→ **TASK TO COMPLETE**
Return each record unchanged and drop the images.

(Before and after images)
────

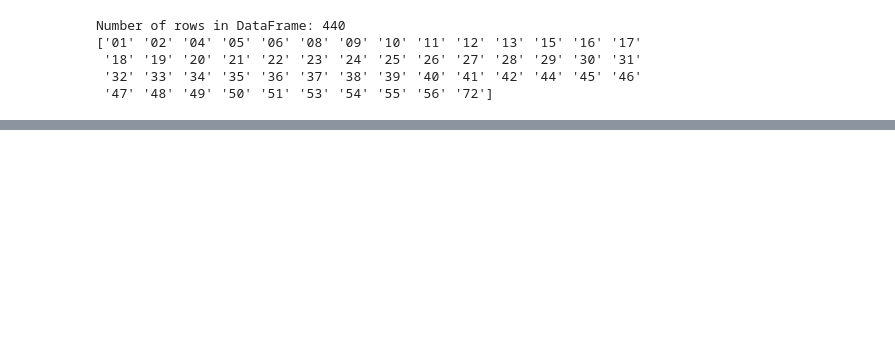
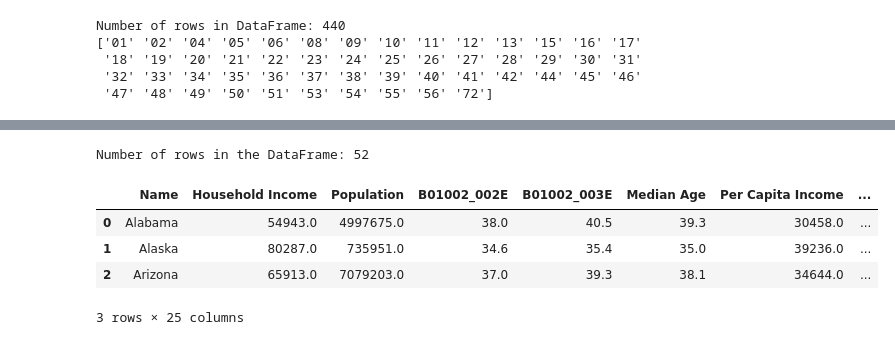
Before and after one commit to Nathanhans/Project_1, a Jupyter notebook: Stellas_Analysis/Data-Stella/Census-congressional.ipynb, the cells around one changed output, grey strips where cells are left out. Cells and saved outputs as stored; diff of their text form; code cells hidden in the pictures; blank space fills up the shorter version.

```diff
--- a/Stellas_Analysis/Data-Stella/Census-congressional.ipynb
+++ b/Stellas_Analysis/Data-Stella/Census-congressional.ipynb
@@ -125 +368,19 @@ census_pd_from_file.head()
+# %%
+# Same as earlier, add male and female do not work rate columns
+
+census_pd_shape_combined["Male DNW %"] = 100 * census_pd_shape_combined["Total Male Did Not Work"] / census_pd_shape_combined["Total Male Workforce"]
+census_pd_shape_combined["Female DNW %"] = 100 * census_pd_shape_combined["Total Female Did Not Work"] / census_pd_shape_combined["Total Female Workforce"]
+census_pd_shape_combined['DNW Delta'] = census_pd_shape_combined['Female DNW %']-census_pd_shape_combined['Male DNW %']
+census_pd_shape_combined['Poverty Rate'] = 100 * census_pd_shape_combined["Poverty Count"] / census_pd_shape_combined["Population"]
+
+# Show dataframe and number of rows
+print(f"Number of rows in the DataFrame: {len(census_pd_shape_combined)}")
+census_pd_shape_combined.head(3)
+# %% [output]
+Number of rows in the DataFrame: 52
+|  | Name | Household Income | Population | B01002_002E | B01002_003E | Median Age | Per Capita Income | ... |
+| 0 | Alabama | 54943.0 | 4997675.0 | 38.0 | 40.5 | 39.3 | 30458.0 | ... |
+| 1 | Alaska | 80287.0 | 735951.0 | 34.6 | 35.4 | 35.0 | 39236.0 | ... |
+| 2 | Arizona | 65913.0 | 7079203.0 | 37.0 | 39.3 | 38.1 | 34644.0 | ... |
+3 rows × 25 columns
 # %%
```
Also changed, not shown: parts of 22 cells of this notebook, 8 other files.
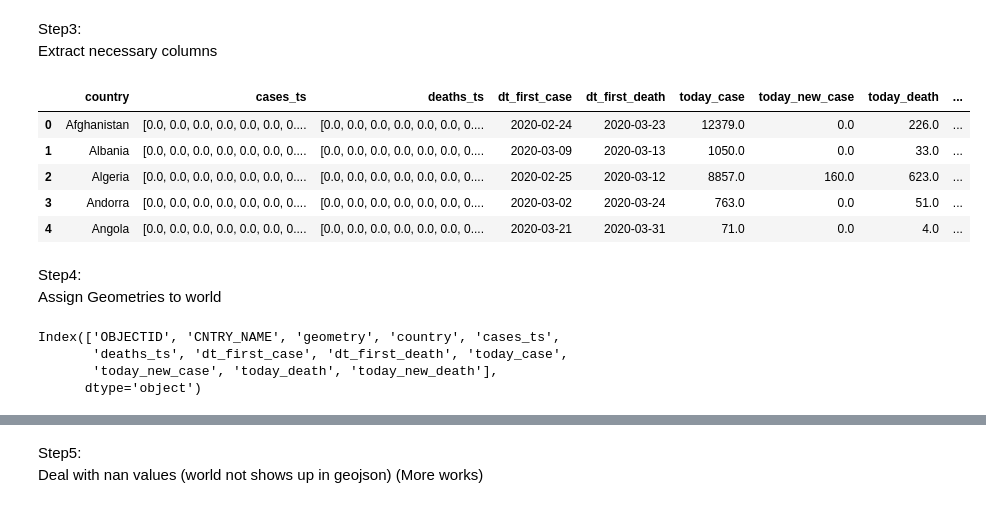
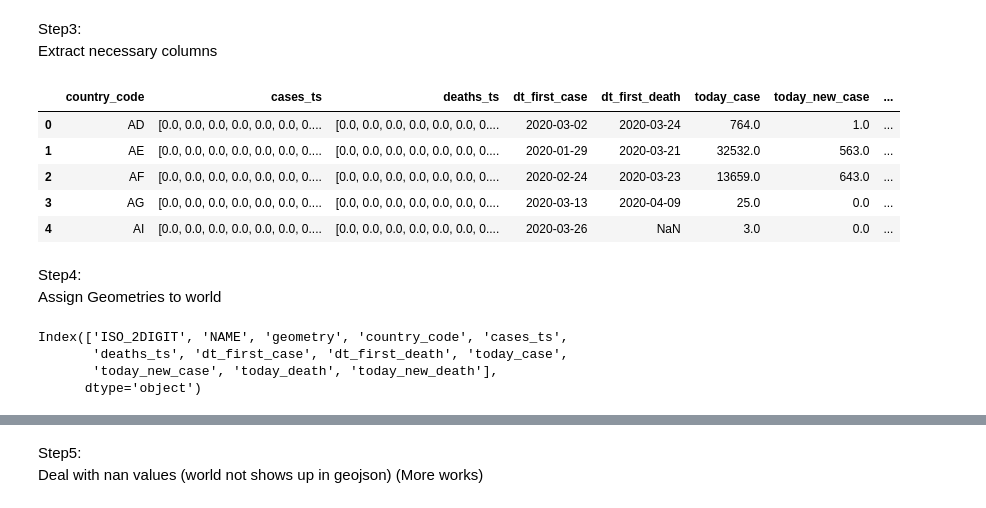
Before and after one commit to cybergis/wherecovid19_webapp, a Jupyter notebook: preprocessing/worldwide/world_layer_usingCountryID.ipynb, the cells around one changed output, grey strips where cells are left out. Saved outputs shown, nothing was run; the diff lists cells and outputs as text; code cells hidden in the pictures.

```diff
--- a/preprocessing/worldwide/world_layer_usingCountryID.ipynb
+++ b/preprocessing/worldwide/world_layer_usingCountryID.ipynb
@@ -28,0 +37,3 @@ df_world_original
+# %%
+df_world_original.loc[df_world_original['Country']=='Namibia','Country_code'] = 'NA'
+df_world_original[df_world_original['Country']=='Namibia']
@@ -29,4 +58,4 @@ df_world_original
 # %%
-df_world_original = df_world_original.drop(columns=['Country_code','WHO_region','New_cases','New_deaths'])
+df_world_original = df_world_original.drop(columns=['Country','WHO_region','New_cases','New_deaths'])
 df_world_original
 # %% [output]
@@ -46,5 +75,5 @@ df_world_original
 # %%
-df_world_original = df_world_original.rename(columns={"Date_reported": "date", "Country": "country",
+df_world_original = df_world_original.rename(columns={"Date_reported": "date", "Country_code": "country_code",
                                                       "Cumulative_cases": "cases", "Cumulative_deaths": "deaths"})
 df_world_original
 # %% [output]
@@ -150,7 +180,7 @@ list(set(df_world_original['Country_code'].unique())-set(world_geojson_df['ISO_A
 # %% [markdown]
 Group Data to world
 # %%
-pivot_world = pd.pivot_table(df_world_original , index=['country'], columns=['date'])
+pivot_world = pd.pivot_table(df_world_original , index=['country_code'], columns=['date'])
 pivot_world = pivot_world.replace(np.nan, 0)
 pivot_world
 # %% [output]
@@ -258,23 +288,23 @@ Extract necessary columns
 # %%
 report_df = pivot_world[['cases_ts','deaths_ts','dt_first_case','dt_first_death','today_case','today_new_case', 'today_death','today_new_death']]
 report_df = report_df.reset_index()
-report_df.columns = ['country','cases_ts','deaths_ts','dt_first_case','dt_first_death','today_case','today_new_case', 'today_death','today_new_death']
+report_df.columns = ['country_code','cases_ts','deaths_ts','dt_first_case','dt_first_death','today_case','today_new_case', 'today_death','today_new_death']
 report_df.head(5)
 # %% [output]
-|  | country | cases_ts | deaths_ts | dt_first_case | dt_first_death | today_case | today_new_case | today_death | ... |
-| 0 | Afghanistan | [0.0, 0.0, 0.0, 0.0, 0.0, 0.0, 0.... | [0.0, 0.0, 0.0, 0.0, 0.0, 0.0, 0.... | 2020-02-24 | 2020-03-23 | 12379.0 | 0.0 | 226.0 | ... |
-| 1 | Albania | [0.0, 0.0, 0.0, 0.0, 0.0, 0.0, 0.... | [0.0, 0.0, 0.0, 0.0, 0.0, 0.0, 0.... | 2020-03-09 | 2020-03-13 | 1050.0 | 0.0 | 33.0 | ... |
-| 2 | Algeria | [0.0, 0.0, 0.0, 0.0, 0.0, 0.0, 0.... | [0.0, 0.0, 0.0, 0.0, 0.0, 0.0, 0.... | 2020-02-25 | 2020-03-12 | 8857.0 | 160.0 | 623.0 | ... |
-| 3 | Andorra | [0.0, 0.0, 0.0, 0.0, 0.0, 0.0, 0.... | [0.0, 0.0, 0.0, 0.0, 0.0, 0.0, 0.... | 2020-03-02 | 2020-03-24 | 763.0 | 0.0 | 51.0 | ... |
-| 4 | Angola | [0.0, 0.0, 0.0, 0.0, 0.0, 0.0, 0.... | [0.0, 0.0, 0.0, 0.0, 0.0, 0.0, 0.... | 2020-03-21 | 2020-03-31 | 71.0 | 0.0 | 4.0 | ... |
+|  | country_code | cases_ts | deaths_ts | dt_first_case | dt_first_death | today_case | today_new_case | ... |
+| 0 | AD | [0.0, 0.0, 0.0, 0.0, 0.0, 0.0, 0.... | [0.0, 0.0, 0.0, 0.0, 0.0, 0.0, 0.... | 2020-03-02 | 2020-03-24 | 764.0 | 1.0 | ... |
+| 1 | AE | [0.0, 0.0, 0.0, 0.0, 0.0, 0.0, 0.... | [0.0, 0.0, 0.0, 0.0, 0.0, 0.0, 0.... | 2020-01-29 | 2020-03-21 | 32532.0 | 563.0 | ... |
+| 2 | AF | [0.0, 0.0, 0.0, 0.0, 0.0, 0.0, 0.... | [0.0, 0.0, 0.0, 0.0, 0.0, 0.0, 0.... | 2020-02-24 | 2020-03-23 | 13659.0 | 643.0 | ... |
+| 3 | AG | [0.0, 0.0, 0.0, 0.0, 0.0, 0.0, 0.... | [0.0, 0.0, 0.0, 0.0, 0.0, 0.0, 0.... | 2020-03-13 | 2020-04-09 | 25.0 | 0.0 | ... |
+| 4 | AI | [0.0, 0.0, 0.0, 0.0, 0.0, 0.0, 0.... | [0.0, 0.0, 0.0, 0.0, 0.0, 0.0, 0.... | 2020-03-26 | NaN | 3.0 | 0.0 | ... |
 # %% [markdown]
 Step4:
 Assign Geometries to world
 # %%
-final_df = pd.merge(old_world_geojson_df, report_df, how='left', left_on=['CNTRY_NAME'], right_on = ['country'])
+final_df = pd.merge(old_world_geojson_df, report_df, how='left', left_on=['ISO_2DIGIT'], right_on = ['country_code'])
 final_df.columns
 # %% [output]
-Index(['OBJECTID', 'CNTRY_NAME', 'geometry', 'country', 'cases_ts',
+Index(['ISO_2DIGIT', 'NAME', 'geometry', 'country_code', 'cases_ts',
        'deaths_ts', 'dt_first_case', 'dt_first_death', 'today_case',
        'today_new_case', 'today_death', 'today_new_death'],
       dtype='object')
```
Also changed, not shown: parts of 48 cells of this notebook, 13 other files.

────

→ **TASK RESPONSE**
Before and after one commit to Nathanhans/Project_1, a Jupyter notebook: Stellas_Analysis/Data-Stella/Census-congressional.ipynb, the cells around one changed output, grey strips where cells are left out. Cells and saved outputs as stored; diff of their text form; code cells hidden in the pictures; blank space fills up the shorter version.

```diff
--- a/Stellas_Analysis/Data-Stella/Census-congressional.ipynb
+++ b/Stellas_Analysis/Data-Stella/Census-congressional.ipynb
@@ -125 +368,19 @@ census_pd_from_file.head()
+# %%
+# Same as earlier, add male and female do not work rate columns
+
+census_pd_shape_combined["Male DNW %"] = 100 * census_pd_shape_combined["Total Male Did Not Work"] / census_pd_shape_combined["Total Male Workforce"]
+census_pd_shape_combined["Female DNW %"] = 100 * census_pd_shape_combined["Total Female Did Not Work"] / census_pd_shape_combined["Total Female Workforce"]
+census_pd_shape_combined['DNW Delta'] = census_pd_shape_combined['Female DNW %']-census_pd_shape_combined['Male DNW %']
+census_pd_shape_combined['Poverty Rate'] = 100 * census_pd_shape_combined["Poverty Count"] / census_pd_shape_combined["Population"]
+
+# Show dataframe and number of rows
+print(f"Number of rows in the DataFrame: {len(census_pd_shape_combined)}")
+census_pd_shape_combined.head(3)
+# %% [output]
+Number of rows in the DataFrame: 52
+|  | Name | Household Income | Population | B01002_002E | B01002_003E | Median Age | Per Capita Income | ... |
+| 0 | Alabama | 54943.0 | 4997675.0 | 38.0 | 40.5 | 39.3 | 30458.0 | ... |
+| 1 | Alaska | 80287.0 | 735951.0 | 34.6 | 35.4 | 35.0 | 39236.0 | ... |
+| 2 | Arizona | 65913.0 | 7079203.0 | 37.0 | 39.3 | 38.1 | 34644.0 | ... |
+3 rows × 25 columns
 # %%
```
Also changed, not shown: parts of 22 cells of this notebook, 8 other files.
Before and after one commit to cybergis/wherecovid19_webapp, a Jupyter notebook: preprocessing/worldwide/world_layer_usingCountryID.ipynb, the cells around one changed output, grey strips where cells are left out. Saved outputs shown, nothing was run; the diff lists cells and outputs as text; code cells hidden in the pictures.

```diff
--- a/preprocessing/worldwide/world_layer_usingCountryID.ipynb
+++ b/preprocessing/worldwide/world_layer_usingCountryID.ipynb
@@ -28,0 +37,3 @@ df_world_original
+# %%
+df_world_original.loc[df_world_original['Country']=='Namibia','Country_code'] = 'NA'
+df_world_original[df_world_original['Country']=='Namibia']
@@ -29,4 +58,4 @@ df_world_original
 # %%
-df_world_original = df_world_original.drop(columns=['Country_code','WHO_region','New_cases','New_deaths'])
+df_world_original = df_world_original.drop(columns=['Country','WHO_region','New_cases','New_deaths'])
 df_world_original
 # %% [output]
@@ -46,5 +75,5 @@ df_world_original
 # %%
-df_world_original = df_world_original.rename(columns={"Date_reported": "date", "Country": "country",
+df_world_original = df_world_original.rename(columns={"Date_reported": "date", "Country_code": "country_code",
                                                       "Cumulative_cases": "cases", "Cumulative_deaths": "deaths"})
 df_world_original
 # %% [output]
@@ -150,7 +180,7 @@ list(set(df_world_original['Country_code'].unique())-set(world_geojson_df['ISO_A
 # %% [markdown]
 Group Data to world
 # %%
-pivot_world = pd.pivot_table(df_world_original , index=['country'], columns=['date'])
+pivot_world = pd.pivot_table(df_world_original , index=['country_code'], columns=['date'])
 pivot_world = pivot_world.replace(np.nan, 0)
 pivot_world
 # %% [output]
@@ -258,23 +288,23 @@ Extract necessary columns
 # %%
 report_df = pivot_world[['cases_ts','deaths_ts','dt_first_case','dt_first_death','today_case','today_new_case', 'today_death','today_new_death']]
 report_df = report_df.reset_index()
-report_df.columns = ['country','cases_ts','deaths_ts','dt_first_case','dt_first_death','today_case','today_new_case', 'today_death','today_new_death']
+report_df.columns = ['country_code','cases_ts','deaths_ts','dt_first_case','dt_first_death','today_case','today_new_case', 'today_death','today_new_death']
 report_df.head(5)
 # %% [output]
-|  | country | cases_ts | deaths_ts | dt_first_case | dt_first_death | today_case | today_new_case | today_death | ... |
-| 0 | Afghanistan | [0.0, 0.0, 0.0, 0.0, 0.0, 0.0, 0.... | [0.0, 0.0, 0.0, 0.0, 0.0, 0.0, 0.... | 2020-02-24 | 2020-03-23 | 12379.0 | 0.0 | 226.0 | ... |
-| 1 | Albania | [0.0, 0.0, 0.0, 0.0, 0.0, 0.0, 0.... | [0.0, 0.0, 0.0, 0.0, 0.0, 0.0, 0.... | 2020-03-09 | 2020-03-13 | 1050.0 | 0.0 | 33.0 | ... |
-| 2 | Algeria | [0.0, 0.0, 0.0, 0.0, 0.0, 0.0, 0.... | [0.0, 0.0, 0.0, 0.0, 0.0, 0.0, 0.... | 2020-02-25 | 2020-03-12 | 8857.0 | 160.0 | 623.0 | ... |
-| 3 | Andorra | [0.0, 0.0, 0.0, 0.0, 0.0, 0.0, 0.... | [0.0, 0.0, 0.0, 0.0, 0.0, 0.0, 0.... | 2020-03-02 | 2020-03-24 | 763.0 | 0.0 | 51.0 | ... |
-| 4 | Angola | [0.0, 0.0, 0.0, 0.0, 0.0, 0.0, 0.... | [0.0, 0.0, 0.0, 0.0, 0.0, 0.0, 0.... | 2020-03-21 | 2020-03-31 | 71.0 | 0.0 | 4.0 | ... |
+|  | country_code | cases_ts | deaths_ts | dt_first_case | dt_first_death | today_case | today_new_case | ... |
+| 0 | AD | [0.0, 0.0, 0.0, 0.0, 0.0, 0.0, 0.... | [0.0, 0.0, 0.0, 0.0, 0.0, 0.0, 0.... | 2020-03-02 | 2020-03-24 | 764.0 | 1.0 | ... |
+| 1 | AE | [0.0, 0.0, 0.0, 0.0, 0.0, 0.0, 0.... | [0.0, 0.0, 0.0, 0.0, 0.0, 0.0, 0.... | 2020-01-29 | 2020-03-21 | 32532.0 | 563.0 | ... |
+| 2 | AF | [0.0, 0.0, 0.0, 0.0, 0.0, 0.0, 0.... | [0.0, 0.0, 0.0, 0.0, 0.0, 0.0, 0.... | 2020-02-24 | 2020-03-23 | 13659.0 | 643.0 | ... |
+| 3 | AG | [0.0, 0.0, 0.0, 0.0, 0.0, 0.0, 0.... | [0.0, 0.0, 0.0, 0.0, 0.0, 0.0, 0.... | 2020-03-13 | 2020-04-09 | 25.0 | 0.0 | ... |
+| 4 | AI | [0.0, 0.0, 0.0, 0.0, 0.0, 0.0, 0.... | [0.0, 0.0, 0.0, 0.0, 0.0, 0.0, 0.... | 2020-03-26 | NaN | 3.0 | 0.0 | ... |
 # %% [markdown]
 Step4:
 Assign Geometries to world
 # %%
-final_df = pd.merge(old_world_geojson_df, report_df, how='left', left_on=['CNTRY_NAME'], right_on = ['country'])
+final_df = pd.merge(old_world_geojson_df, report_df, how='left', left_on=['ISO_2DIGIT'], right_on = ['country_code'])
 final_df.columns
 # %% [output]
-Index(['OBJECTID', 'CNTRY_NAME', 'geometry', 'country', 'cases_ts',
+Index(['ISO_2DIGIT', 'NAME', 'geometry', 'country_code', 'cases_ts',
        'deaths_ts', 'dt_first_case', 'dt_first_death', 'today_case',
        'today_new_case', 'today_death', 'today_new_death'],
       dtype='object')
```
Also changed, not shown: parts of 48 cells of this notebook, 13 other files.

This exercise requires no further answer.